File No. 300.115/2297

The Ambassador in Great Britain (Page) to the Secretary of State


1592. My 1537, January 27, was written after a conversation with Sir Edward Grey.
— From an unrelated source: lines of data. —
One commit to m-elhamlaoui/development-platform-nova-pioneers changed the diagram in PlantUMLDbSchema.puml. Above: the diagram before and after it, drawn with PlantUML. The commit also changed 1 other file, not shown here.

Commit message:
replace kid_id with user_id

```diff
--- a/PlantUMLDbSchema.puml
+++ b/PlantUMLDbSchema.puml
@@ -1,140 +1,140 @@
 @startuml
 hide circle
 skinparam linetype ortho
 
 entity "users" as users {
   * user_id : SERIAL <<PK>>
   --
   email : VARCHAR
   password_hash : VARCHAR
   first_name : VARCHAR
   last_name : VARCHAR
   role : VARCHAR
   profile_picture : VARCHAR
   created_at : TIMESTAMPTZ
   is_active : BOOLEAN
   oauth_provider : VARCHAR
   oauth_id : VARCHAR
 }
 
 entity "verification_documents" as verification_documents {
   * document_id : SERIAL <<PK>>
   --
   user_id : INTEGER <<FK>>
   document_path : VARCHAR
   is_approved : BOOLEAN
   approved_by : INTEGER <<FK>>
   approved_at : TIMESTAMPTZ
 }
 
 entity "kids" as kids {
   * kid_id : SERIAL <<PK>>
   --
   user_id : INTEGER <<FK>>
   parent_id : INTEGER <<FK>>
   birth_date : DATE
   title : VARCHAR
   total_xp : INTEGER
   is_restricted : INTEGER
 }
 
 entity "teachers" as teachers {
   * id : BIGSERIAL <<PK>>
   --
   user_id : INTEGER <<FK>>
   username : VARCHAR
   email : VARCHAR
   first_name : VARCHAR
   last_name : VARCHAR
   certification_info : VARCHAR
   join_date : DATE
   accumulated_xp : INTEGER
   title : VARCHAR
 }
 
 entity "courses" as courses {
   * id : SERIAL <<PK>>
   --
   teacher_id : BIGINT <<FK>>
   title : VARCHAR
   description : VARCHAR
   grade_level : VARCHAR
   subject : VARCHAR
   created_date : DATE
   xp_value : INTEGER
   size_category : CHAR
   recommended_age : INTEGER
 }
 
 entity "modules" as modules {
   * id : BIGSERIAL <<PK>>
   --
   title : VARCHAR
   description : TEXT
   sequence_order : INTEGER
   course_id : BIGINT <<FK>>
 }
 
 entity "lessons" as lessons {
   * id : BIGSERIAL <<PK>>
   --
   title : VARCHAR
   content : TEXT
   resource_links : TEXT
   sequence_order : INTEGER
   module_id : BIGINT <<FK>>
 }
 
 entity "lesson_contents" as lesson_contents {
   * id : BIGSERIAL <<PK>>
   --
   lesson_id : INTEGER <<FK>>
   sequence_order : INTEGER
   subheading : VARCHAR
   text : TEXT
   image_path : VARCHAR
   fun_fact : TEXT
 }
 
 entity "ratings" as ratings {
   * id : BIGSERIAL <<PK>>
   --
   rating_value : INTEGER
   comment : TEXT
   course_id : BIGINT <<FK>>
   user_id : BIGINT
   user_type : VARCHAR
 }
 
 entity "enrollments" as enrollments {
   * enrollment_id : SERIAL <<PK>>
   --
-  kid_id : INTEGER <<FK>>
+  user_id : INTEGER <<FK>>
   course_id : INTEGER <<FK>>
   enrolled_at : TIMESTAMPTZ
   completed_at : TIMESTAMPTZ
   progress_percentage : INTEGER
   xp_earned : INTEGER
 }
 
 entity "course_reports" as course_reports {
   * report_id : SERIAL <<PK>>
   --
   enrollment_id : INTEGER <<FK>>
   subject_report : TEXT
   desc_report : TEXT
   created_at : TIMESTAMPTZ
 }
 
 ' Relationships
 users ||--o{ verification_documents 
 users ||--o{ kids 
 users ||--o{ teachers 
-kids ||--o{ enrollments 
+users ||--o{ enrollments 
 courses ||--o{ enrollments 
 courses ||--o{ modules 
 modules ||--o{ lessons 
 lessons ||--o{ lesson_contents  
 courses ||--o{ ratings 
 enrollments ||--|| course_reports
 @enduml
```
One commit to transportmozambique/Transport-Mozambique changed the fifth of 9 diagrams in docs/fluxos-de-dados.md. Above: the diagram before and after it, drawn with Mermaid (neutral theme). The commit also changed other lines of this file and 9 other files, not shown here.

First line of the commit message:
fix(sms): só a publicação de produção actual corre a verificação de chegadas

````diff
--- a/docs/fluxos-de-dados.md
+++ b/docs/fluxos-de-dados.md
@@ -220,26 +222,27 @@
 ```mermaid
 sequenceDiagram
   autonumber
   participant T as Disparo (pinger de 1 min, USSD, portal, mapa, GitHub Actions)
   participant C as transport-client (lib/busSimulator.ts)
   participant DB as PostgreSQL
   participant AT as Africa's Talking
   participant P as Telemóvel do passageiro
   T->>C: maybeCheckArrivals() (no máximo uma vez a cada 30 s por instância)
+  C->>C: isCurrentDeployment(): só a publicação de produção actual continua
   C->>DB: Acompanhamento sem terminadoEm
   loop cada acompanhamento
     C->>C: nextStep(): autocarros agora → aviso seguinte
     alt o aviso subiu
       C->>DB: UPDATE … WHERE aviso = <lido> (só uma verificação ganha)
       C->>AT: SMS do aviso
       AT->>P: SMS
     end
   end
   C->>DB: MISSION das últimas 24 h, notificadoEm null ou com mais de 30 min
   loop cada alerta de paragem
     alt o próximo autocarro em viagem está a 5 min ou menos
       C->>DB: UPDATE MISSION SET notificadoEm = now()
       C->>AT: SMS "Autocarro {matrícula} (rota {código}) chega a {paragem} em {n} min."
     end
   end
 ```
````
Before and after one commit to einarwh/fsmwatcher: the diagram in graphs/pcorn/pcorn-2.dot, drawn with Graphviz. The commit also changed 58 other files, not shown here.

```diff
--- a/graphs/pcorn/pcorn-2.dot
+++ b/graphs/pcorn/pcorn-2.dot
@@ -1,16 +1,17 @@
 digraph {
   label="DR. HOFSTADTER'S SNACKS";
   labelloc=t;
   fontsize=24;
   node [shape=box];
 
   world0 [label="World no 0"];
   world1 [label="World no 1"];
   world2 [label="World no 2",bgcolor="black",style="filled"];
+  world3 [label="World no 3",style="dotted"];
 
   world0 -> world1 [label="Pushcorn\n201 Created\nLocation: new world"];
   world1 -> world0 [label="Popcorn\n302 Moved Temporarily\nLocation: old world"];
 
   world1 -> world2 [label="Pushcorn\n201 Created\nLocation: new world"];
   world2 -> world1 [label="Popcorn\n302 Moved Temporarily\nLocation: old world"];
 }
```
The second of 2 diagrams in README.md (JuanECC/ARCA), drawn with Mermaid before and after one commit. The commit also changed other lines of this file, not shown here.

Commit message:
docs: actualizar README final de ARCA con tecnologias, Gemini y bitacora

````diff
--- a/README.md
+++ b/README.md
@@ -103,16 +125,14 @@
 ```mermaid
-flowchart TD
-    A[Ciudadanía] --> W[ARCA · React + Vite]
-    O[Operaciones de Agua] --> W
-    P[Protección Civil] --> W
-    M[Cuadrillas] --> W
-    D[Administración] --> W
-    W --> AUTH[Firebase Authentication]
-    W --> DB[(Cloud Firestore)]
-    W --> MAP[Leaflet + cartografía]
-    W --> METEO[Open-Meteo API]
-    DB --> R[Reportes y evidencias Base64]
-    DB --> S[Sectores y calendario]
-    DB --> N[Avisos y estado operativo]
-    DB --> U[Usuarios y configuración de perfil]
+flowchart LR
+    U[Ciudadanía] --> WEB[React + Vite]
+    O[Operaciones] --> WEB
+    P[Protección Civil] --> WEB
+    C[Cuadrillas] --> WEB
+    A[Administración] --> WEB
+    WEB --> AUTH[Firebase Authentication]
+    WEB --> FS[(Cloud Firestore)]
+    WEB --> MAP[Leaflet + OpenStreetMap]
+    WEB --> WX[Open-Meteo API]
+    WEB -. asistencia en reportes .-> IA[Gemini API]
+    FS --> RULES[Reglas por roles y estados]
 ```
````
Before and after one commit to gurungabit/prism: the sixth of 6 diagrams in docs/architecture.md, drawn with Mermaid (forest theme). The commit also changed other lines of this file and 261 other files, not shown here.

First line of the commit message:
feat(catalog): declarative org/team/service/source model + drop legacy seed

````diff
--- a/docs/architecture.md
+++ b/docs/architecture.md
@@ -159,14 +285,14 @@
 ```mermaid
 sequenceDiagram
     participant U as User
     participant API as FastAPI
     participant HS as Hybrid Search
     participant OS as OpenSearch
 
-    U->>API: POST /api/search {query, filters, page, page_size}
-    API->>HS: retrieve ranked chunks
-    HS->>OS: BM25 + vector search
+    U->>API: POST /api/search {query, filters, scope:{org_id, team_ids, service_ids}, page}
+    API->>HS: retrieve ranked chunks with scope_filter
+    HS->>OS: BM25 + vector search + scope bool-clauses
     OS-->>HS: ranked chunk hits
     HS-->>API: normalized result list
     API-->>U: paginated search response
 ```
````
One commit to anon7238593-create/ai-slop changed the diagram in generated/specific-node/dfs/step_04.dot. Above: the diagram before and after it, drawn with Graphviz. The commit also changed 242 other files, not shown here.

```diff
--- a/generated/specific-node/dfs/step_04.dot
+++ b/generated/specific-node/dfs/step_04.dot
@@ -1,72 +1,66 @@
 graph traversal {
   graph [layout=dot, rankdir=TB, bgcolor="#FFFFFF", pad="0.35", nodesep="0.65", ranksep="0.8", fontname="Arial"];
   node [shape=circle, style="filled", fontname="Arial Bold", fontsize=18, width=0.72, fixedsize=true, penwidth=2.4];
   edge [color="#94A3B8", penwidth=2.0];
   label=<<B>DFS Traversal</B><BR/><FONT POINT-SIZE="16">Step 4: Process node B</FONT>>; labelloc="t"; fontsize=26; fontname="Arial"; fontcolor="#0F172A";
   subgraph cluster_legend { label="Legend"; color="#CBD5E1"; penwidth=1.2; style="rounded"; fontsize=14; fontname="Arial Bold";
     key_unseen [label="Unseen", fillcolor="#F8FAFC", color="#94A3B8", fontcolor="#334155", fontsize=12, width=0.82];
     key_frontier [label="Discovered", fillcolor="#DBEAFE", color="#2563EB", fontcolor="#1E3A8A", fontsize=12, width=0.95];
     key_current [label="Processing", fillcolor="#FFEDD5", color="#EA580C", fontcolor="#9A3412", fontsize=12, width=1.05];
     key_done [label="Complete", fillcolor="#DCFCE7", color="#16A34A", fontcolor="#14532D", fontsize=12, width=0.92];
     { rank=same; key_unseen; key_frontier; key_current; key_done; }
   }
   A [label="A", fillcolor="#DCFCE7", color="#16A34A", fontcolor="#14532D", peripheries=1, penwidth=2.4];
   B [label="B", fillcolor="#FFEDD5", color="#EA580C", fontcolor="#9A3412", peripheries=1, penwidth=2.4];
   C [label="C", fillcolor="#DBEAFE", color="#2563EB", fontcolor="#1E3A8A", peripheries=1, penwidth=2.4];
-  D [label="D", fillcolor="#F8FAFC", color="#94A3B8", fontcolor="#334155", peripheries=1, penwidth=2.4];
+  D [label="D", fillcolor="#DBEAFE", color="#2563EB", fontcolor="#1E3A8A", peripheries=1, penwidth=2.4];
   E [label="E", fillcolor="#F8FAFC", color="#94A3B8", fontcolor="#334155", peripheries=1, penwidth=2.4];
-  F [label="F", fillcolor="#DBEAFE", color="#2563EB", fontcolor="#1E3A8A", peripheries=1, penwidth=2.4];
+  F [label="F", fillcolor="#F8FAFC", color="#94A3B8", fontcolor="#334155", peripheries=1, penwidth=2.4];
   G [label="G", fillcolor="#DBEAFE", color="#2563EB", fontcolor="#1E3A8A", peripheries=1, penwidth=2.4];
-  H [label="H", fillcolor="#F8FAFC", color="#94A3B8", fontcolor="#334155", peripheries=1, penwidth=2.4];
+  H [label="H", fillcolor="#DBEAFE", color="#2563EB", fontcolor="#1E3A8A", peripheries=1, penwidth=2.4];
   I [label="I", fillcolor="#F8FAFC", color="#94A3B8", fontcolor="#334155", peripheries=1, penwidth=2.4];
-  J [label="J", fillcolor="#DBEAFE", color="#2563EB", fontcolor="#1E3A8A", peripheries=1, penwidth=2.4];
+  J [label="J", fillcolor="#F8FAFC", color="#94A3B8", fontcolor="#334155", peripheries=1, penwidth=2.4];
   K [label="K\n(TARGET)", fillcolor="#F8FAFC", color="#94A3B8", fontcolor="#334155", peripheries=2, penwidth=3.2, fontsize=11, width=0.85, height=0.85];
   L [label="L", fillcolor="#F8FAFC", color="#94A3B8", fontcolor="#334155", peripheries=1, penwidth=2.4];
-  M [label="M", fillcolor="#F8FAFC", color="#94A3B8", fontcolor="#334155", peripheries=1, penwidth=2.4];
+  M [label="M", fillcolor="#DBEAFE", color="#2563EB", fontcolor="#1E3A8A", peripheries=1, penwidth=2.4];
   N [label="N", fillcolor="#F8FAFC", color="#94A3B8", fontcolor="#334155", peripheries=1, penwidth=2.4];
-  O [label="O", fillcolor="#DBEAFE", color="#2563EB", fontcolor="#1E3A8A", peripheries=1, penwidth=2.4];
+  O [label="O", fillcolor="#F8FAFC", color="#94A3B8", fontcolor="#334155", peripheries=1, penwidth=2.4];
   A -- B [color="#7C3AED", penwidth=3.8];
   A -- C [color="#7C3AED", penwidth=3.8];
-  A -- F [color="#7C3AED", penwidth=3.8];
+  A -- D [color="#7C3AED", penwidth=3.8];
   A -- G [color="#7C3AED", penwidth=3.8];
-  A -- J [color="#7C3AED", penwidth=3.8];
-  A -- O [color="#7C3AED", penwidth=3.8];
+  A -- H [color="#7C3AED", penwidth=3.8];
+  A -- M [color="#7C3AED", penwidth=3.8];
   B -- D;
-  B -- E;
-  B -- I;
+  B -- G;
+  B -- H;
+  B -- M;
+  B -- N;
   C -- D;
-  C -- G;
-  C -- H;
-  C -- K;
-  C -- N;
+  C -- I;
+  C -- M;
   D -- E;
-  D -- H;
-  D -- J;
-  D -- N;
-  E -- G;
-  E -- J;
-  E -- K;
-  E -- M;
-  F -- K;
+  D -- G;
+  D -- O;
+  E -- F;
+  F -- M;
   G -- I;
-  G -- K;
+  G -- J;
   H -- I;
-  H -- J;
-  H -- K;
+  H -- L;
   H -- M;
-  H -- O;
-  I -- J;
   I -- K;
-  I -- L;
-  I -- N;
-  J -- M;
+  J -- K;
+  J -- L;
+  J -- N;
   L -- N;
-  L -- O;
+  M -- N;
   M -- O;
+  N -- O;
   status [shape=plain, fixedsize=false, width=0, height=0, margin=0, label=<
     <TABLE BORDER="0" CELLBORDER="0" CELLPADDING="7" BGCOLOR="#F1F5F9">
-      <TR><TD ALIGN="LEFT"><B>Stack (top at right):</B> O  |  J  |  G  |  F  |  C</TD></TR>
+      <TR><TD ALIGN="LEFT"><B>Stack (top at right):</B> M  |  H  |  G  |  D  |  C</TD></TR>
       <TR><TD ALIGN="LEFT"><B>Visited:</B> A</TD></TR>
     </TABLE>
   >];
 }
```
Since then he has reduced the decision of the British Government to writing and has sent me the following note which confirms and adds to my telegram:

German views as to what constitutes a fortified place on British coast would apparently justify us in declaring any German port to be a fortified place and foodstuffs consigned to it as being therefore open to presumption of being conditional contraband.

[Page 320]

But apart from this it is now officially announced from Berlin that the Federal Council has decided to seize all the stocks of corn and flour in Germany by February 1. This materially affects the cargo on the Wilhelmina and His Majesty’s Government feel bound to submit corn and flour going to German port to a prize court as conditional contraband on the ground that the German decree causes all corn and flour to be compulsorily consigned to the enemy government.

As, however, the Wilhelmina could presumably have had no knowledge of this decree of which there had been no public notification before she sailed, His Majesty’s Government are prepared to compensate the owners of the ship and cargo for any loss sustained by them owing to action taken by His Majesty’s Government in stopping the ship and submitting the cargo to a prize court if the cargo consists of foodstuffs as stated.

American Ambassador